* **Content revision data**:
*** Block opens ***

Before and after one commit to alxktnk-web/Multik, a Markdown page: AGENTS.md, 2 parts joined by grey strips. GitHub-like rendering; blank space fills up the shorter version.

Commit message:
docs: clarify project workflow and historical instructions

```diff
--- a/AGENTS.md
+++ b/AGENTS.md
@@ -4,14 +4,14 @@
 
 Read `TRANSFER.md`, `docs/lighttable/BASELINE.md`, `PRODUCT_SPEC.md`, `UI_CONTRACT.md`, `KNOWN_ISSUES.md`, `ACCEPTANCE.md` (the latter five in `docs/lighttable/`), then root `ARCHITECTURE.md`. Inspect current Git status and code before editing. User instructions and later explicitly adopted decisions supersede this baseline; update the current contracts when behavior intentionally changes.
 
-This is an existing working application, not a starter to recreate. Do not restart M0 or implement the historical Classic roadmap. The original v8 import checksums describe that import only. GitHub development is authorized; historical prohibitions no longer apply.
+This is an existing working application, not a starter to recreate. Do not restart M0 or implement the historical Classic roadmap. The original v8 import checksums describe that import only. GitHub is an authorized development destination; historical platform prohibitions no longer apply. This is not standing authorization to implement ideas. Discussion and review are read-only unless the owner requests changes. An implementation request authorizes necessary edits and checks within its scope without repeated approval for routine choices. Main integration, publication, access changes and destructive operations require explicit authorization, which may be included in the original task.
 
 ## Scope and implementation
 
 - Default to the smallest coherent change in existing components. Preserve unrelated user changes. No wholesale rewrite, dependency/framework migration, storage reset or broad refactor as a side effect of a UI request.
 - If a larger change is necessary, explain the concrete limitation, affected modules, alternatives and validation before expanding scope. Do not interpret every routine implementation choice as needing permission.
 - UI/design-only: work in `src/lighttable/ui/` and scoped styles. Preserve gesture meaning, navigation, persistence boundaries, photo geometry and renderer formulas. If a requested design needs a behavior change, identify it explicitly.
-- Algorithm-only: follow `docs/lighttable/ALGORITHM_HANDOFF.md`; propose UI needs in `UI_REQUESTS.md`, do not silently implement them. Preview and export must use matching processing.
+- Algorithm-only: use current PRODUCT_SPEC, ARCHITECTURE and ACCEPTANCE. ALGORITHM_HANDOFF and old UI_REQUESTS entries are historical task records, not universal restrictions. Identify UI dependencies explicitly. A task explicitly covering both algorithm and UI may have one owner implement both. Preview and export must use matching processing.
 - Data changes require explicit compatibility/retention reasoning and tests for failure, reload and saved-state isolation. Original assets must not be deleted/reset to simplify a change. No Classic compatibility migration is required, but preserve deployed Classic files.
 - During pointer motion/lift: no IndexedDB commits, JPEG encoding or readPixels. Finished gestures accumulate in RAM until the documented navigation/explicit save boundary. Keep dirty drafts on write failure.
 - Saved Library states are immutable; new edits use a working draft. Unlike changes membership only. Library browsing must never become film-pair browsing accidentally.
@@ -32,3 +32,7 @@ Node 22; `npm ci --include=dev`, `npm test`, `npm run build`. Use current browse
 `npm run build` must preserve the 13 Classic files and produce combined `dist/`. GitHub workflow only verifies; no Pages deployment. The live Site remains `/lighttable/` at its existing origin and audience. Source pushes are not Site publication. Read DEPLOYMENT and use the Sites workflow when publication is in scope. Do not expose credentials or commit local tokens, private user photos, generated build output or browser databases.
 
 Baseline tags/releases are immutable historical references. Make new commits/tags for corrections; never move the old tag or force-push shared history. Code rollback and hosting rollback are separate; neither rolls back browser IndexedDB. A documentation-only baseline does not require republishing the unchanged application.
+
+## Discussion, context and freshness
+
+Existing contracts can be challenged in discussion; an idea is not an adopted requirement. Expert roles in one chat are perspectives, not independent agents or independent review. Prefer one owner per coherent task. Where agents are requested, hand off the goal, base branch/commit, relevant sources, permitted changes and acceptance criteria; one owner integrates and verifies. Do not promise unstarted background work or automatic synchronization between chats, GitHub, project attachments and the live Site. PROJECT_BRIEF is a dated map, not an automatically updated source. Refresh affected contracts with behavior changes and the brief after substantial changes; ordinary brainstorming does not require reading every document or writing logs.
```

*** Block closes ***

* **What you are asked to do**: Each line above that includes the word "docs" is to be copied.

* **Solution to this exercise**:
docs: clarify project workflow and historical instructions
 Read `TRANSFER.md`, `docs/lighttable/BASELINE.md`, `PRODUCT_SPEC.md`, `UI_CONTRACT.md`, `KNOWN_ISSUES.md`, `ACCEPTANCE.md` (the latter five in `docs/lighttable/`), then root `ARCHITECTURE.md`. Inspect current Git status and code before editing. User instructions and later explicitly adopted decisions supersede this baseline; update the current contracts when behavior intentionally changes.
-- Algorithm-only: follow `docs/lighttable/ALGORITHM_HANDOFF.md`; propose UI needs in `UI_REQUESTS.md`, do not silently implement them. Preview and export must use matching processing.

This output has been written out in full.